On July 15, 2015, FDA held a public meeting to seek input on the reauthorization of the Prescription Drug User Fee Act (2002) (PDUFA). IPEC-Americas representative, David R. Schoneker, Director, Global Regulatory Affairs, Colorcon, IPEC-Americas Past Chairman and current Vice-Chair for User and Maker Relations, presented comments during the meeting. This presentation and comments centered on review and qualification of novel excipients.
IPEC-Americas has followed up on August 14, 2015 with a submission to the FDA docket on PDUFA Re-authorization with detailed written comments that describe the need for an independent FDA safety review/qualification process for novel excipients outside of the normal drug approval process. The key points included in the IPEC-Americas comments are summarized below.
The FDA defines new or novel excipients in their Guidance on Nonclinical Studies for the Safety Evaluation of Pharmaceutical Excipients and this definition includes the following types of Novel excipients:
- New Co-Processed Excipients made from two or more previously approved excipients (usually manufactured using a physical process such as spray drying or melt extrusion)
- New uses of an Existing Excipient – examples would be:
- Higher level of use in a previously used route of administration
- Use in a new route of administration
- New Chemically Modified Grades of an Existing Excipient (minor changes to existing excipient)
- New Chemical Entity Excipients (NCEs) – these tend to be what people think of when discussing novel excipients. However the other types mentioned above are also considered to be novel excipients from a regulatory perspective.
The degree of newness for different types of novel excipients will influence the amount of safety data required to complete an appropriate assessment.
Novel excipients may be one important key to drug product improvements. They may address the following issues:
- patient compliance – through, for example, advancement of formulation of more patient-friendly dosage forms
- development of high-quality drug products – through, for example, modification of drug plasma profiles
- advancement of manufacturing science for drug products – through, for example, enabling or facilitation of continuous manufacturing or other advanced manufacturing methods for drug products
Currently neither pharmaceutical companies (as excipient users) nor excipient manufacturers have incentives to use or develop novel excipients which can produce all three potential improvements discussed above.
Pharmaceutical companies are generally unwilling to risk the use of novel excipients because of the regulatory uncertainty of the current process to get them approved in their formulation which can result in delays in approval of their application. Novel excipients could be an important factor in controlling costs of drug development since formulators might then be able to use the “best tool (excipient) for the job” instead of having to formulate around an approved but sub-optimal excipient.

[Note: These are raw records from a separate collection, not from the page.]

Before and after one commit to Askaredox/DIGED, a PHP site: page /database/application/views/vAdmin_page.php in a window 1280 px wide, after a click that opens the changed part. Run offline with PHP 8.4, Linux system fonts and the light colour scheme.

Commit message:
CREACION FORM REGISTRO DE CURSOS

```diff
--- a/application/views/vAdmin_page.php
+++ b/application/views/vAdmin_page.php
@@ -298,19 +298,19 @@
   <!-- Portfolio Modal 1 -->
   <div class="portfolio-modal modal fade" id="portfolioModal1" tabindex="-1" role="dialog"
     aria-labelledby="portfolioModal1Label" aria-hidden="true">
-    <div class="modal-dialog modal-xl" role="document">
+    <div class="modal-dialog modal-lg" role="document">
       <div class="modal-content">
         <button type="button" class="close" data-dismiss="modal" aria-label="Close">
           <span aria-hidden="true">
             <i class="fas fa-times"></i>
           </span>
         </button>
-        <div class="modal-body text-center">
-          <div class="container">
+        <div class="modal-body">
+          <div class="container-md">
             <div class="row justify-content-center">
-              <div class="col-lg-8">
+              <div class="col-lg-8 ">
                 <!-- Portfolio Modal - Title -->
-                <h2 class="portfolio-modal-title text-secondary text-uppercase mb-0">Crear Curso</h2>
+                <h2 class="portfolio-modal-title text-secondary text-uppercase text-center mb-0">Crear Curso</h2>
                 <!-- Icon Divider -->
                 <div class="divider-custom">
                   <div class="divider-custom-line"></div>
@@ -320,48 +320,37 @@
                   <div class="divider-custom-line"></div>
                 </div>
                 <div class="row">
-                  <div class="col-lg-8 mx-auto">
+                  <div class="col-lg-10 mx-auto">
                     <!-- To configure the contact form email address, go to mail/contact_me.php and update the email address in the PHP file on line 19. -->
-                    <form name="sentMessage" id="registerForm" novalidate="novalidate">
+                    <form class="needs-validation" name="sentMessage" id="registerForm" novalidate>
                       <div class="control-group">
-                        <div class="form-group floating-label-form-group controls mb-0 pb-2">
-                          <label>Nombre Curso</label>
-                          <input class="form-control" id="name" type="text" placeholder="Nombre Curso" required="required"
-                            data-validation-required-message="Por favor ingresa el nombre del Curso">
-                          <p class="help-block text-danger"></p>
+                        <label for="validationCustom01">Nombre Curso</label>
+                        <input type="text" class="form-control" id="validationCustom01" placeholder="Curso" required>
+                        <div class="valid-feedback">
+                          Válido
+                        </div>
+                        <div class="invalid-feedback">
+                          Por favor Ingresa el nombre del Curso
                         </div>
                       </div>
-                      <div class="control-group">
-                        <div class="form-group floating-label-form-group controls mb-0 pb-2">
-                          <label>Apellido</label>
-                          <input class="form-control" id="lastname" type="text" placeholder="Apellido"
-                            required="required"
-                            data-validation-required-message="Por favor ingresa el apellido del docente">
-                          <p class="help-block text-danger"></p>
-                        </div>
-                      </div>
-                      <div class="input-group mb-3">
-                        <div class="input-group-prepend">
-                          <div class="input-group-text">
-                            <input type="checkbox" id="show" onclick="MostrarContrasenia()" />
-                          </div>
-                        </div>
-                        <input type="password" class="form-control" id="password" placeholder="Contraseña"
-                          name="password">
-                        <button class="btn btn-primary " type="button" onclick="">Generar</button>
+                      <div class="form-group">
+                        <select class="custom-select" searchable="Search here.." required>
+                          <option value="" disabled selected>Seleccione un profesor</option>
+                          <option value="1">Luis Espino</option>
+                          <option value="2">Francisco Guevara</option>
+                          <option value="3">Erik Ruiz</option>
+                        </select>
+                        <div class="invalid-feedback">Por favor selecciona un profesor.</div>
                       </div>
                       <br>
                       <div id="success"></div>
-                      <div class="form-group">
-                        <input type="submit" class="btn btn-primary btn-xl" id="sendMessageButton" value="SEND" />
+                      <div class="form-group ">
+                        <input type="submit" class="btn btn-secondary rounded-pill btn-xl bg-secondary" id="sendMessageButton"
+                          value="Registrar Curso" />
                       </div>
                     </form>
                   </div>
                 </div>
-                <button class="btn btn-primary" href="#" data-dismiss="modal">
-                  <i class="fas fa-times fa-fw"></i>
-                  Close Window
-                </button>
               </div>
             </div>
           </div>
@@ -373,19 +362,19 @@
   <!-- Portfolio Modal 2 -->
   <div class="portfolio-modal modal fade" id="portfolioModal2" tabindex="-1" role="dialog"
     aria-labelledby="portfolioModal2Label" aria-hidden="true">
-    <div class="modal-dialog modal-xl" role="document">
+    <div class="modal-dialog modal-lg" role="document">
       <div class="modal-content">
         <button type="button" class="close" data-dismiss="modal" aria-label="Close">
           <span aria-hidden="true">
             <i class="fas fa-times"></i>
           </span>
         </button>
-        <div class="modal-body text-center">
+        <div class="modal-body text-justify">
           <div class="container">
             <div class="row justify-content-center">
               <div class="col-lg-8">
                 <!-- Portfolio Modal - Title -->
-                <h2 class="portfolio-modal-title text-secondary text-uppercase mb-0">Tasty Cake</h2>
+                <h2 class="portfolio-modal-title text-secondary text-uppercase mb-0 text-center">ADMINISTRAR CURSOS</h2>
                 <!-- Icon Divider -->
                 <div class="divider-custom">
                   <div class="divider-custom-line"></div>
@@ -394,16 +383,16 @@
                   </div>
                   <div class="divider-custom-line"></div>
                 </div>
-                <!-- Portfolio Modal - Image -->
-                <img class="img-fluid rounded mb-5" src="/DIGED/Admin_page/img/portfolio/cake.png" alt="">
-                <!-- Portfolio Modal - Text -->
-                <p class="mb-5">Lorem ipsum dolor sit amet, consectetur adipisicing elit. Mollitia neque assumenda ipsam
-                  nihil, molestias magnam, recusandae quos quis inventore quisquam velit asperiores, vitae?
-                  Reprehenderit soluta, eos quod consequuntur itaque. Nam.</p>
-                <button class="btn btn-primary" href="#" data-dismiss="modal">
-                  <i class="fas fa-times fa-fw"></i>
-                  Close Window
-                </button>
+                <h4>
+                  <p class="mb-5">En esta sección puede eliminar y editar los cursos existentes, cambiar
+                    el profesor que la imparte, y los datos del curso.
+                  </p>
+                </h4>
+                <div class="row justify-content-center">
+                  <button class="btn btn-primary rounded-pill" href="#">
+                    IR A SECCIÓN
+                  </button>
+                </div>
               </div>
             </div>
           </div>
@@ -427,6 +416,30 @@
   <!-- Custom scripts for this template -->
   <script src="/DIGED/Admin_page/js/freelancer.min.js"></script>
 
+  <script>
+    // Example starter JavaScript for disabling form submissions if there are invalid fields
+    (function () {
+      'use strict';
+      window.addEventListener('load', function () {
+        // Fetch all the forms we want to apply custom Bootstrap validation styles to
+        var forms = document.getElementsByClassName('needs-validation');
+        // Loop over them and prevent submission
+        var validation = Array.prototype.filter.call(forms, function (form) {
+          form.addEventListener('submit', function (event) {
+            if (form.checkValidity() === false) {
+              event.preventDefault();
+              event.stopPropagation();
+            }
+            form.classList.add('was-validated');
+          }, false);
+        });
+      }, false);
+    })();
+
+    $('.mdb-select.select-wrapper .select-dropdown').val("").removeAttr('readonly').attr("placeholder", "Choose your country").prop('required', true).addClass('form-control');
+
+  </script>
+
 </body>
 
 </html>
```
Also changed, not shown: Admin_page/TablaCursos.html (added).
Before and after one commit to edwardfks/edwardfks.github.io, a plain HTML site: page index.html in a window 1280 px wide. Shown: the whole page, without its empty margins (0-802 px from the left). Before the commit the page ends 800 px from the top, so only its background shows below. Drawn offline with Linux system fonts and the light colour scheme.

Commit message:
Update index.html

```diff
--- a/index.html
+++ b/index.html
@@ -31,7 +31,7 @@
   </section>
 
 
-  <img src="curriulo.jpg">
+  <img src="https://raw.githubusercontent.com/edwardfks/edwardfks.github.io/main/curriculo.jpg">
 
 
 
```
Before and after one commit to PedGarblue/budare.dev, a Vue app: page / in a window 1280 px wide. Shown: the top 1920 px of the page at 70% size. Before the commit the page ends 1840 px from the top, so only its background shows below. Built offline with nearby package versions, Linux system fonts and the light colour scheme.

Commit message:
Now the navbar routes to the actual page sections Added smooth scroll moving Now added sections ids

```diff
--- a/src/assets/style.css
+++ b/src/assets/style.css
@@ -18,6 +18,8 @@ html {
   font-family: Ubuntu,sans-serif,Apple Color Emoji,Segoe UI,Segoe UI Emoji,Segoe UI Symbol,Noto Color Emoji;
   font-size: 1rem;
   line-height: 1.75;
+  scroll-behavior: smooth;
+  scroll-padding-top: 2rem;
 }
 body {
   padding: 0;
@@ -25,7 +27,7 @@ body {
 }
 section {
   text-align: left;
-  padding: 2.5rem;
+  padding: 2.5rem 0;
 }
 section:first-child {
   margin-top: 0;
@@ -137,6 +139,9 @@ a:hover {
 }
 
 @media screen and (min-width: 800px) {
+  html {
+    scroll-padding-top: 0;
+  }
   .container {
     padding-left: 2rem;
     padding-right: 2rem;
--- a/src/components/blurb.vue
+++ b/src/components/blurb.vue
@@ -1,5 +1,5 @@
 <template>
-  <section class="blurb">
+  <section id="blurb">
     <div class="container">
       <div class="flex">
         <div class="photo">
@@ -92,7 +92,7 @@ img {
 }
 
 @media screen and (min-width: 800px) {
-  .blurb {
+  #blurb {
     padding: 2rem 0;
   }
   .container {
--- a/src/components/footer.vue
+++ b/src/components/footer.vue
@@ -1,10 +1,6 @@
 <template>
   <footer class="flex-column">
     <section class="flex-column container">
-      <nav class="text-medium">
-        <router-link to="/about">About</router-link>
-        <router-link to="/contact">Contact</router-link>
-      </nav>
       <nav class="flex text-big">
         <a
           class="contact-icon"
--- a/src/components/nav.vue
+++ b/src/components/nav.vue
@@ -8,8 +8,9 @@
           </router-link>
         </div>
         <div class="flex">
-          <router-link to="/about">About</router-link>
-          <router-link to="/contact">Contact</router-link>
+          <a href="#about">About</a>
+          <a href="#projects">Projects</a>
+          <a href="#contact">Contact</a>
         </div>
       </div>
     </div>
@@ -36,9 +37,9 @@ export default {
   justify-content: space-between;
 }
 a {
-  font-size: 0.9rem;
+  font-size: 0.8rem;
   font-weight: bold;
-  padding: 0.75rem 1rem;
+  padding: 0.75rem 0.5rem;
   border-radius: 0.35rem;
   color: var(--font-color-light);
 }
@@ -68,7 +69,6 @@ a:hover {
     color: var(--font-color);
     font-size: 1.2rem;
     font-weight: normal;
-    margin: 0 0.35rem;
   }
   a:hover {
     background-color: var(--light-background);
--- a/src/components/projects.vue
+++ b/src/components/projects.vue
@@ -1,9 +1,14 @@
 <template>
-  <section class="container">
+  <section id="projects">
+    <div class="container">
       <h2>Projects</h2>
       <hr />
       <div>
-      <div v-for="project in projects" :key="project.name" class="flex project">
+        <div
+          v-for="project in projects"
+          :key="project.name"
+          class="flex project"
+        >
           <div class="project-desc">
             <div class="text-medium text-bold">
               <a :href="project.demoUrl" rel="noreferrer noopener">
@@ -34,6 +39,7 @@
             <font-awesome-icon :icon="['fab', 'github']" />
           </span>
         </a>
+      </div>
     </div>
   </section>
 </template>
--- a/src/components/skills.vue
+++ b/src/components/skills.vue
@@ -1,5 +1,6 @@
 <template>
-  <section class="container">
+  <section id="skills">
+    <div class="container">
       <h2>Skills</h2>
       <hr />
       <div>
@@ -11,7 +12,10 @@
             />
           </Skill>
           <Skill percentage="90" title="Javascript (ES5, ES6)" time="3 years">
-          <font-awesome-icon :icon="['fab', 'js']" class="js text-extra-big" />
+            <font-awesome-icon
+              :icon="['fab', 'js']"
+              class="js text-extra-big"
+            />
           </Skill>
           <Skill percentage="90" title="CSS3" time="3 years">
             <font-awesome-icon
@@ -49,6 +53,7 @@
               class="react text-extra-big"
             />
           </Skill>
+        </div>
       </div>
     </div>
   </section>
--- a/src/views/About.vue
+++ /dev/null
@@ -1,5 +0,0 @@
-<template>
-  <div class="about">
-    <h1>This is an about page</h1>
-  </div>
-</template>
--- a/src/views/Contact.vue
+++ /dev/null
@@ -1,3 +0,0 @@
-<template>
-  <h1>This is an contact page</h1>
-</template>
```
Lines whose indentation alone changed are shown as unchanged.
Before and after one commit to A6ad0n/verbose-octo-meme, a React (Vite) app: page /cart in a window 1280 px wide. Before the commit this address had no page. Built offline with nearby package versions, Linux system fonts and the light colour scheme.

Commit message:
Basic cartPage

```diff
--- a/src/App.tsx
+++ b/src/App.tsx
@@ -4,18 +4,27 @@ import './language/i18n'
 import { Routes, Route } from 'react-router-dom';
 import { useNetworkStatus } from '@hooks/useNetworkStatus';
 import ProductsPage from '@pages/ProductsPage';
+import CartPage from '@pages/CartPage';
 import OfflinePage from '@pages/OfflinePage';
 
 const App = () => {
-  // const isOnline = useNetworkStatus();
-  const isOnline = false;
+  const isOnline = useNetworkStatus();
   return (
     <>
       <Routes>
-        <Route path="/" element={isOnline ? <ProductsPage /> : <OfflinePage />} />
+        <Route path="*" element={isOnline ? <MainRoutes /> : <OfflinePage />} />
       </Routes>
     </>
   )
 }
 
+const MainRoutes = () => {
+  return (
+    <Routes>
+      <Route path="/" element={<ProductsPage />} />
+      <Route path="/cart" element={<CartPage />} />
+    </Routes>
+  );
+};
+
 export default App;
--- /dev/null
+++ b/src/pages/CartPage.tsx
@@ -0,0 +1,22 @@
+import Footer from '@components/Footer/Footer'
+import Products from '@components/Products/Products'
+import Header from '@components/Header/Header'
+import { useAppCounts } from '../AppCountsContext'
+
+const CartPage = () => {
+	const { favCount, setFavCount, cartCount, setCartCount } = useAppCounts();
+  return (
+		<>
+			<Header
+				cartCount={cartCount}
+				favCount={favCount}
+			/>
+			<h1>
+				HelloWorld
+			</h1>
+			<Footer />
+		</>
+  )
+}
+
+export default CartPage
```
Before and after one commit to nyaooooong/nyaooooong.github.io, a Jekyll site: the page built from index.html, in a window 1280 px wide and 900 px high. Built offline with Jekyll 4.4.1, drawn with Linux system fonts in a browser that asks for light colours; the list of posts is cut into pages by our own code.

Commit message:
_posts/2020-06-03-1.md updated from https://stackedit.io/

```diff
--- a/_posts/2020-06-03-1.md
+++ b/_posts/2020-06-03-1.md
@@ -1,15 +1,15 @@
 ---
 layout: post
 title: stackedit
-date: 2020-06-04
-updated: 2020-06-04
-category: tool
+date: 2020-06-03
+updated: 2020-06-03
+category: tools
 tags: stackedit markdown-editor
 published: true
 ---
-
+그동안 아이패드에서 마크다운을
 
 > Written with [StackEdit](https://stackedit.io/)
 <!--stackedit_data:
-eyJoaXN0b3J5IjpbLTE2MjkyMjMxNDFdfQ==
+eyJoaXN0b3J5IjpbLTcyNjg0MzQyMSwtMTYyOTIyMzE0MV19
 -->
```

In some cases, certain drug products may not be able to be developed using traditional excipients and novel excipients may be needed to resolve various physical issues with APIs such as poor solubility and permeability.
In the case of excipient manufacturers, it follows that if their customers are unwilling to risk using novel excipients, there is little incentive to develop them. This can, and in some cases does result in stagnating market growth and innovation.
In the current state of affairs, there is no mechanism for evaluation of excipients alone – they are only evaluated as part of drug products in NDAs and ANDAs.
This result sometimes leads to drug products which are “good enough” but which may not be optimal.
IPEC-Americas has proposed to FDA that it adopt a new regulatory review or qualification process for novel excipients which provides for stand-alone (independent) review and qualification of excipients by the agency. The intent would be for this new regulatory review or qualification to help mitigate the uncertainty associated with novel excipient use.
It is important to note that IPEC-Americas has not suggested that novel excipients would or should be “approved” outside of the drug approval process, but rather that there could be preliminary safety and qualification assessments independent of the drug but based on safety data that exists to support the intended route(s) of administration and intended use level(s).
Currently the only mechanisms that exist for excipient manufacturers to present excipient-specific information to the agency independent of a drug application are Type IV (Excipient, Colorant, Flavor, Essence, or Material Used in Their Preparation) or Type V (FDA Accepted Reference Information) drug master files (DMFs). However, DMFs are only intended to be reviewed by the agency in conjunction with a specific drug application and there is no consistent approach to DMF reviews. This may result in refuse to receive notifications (for novel excipients that are not really new chemical entities) or application delays.
FDA toxicologists have referred IPEC-Americas to the Biomarker Qualification Program (BQP) as a possible model process for new excipients. IPEC-Americas believes that there are many important, relevant concepts in the program that, with modification, could provide a foundation for engaging FDA on modernizing a process for novel excipient safety review.
IPEC-Americas has offered to collaborate with FDA to define what the Agency would need to review in such a process. Information required for an excipient review could be similar to the type of information currently required for a Type II DMF for Active Pharmaceutical Ingredient (API) completeness assessment but with added focus on excipient safety.
There would also need to be development and implementation of a unique type of user fee system (different from the existing PDUFA user fee model) to fund FDA resources to perform independent safety assessments / qualifications of excipients.
IPEC-Americas has invited the FDA to continue discussions on possible approaches to create an improved pathway for review and acceptance of novel excipients based on defined criteria and mechanisms by which such a process could be formally recognized.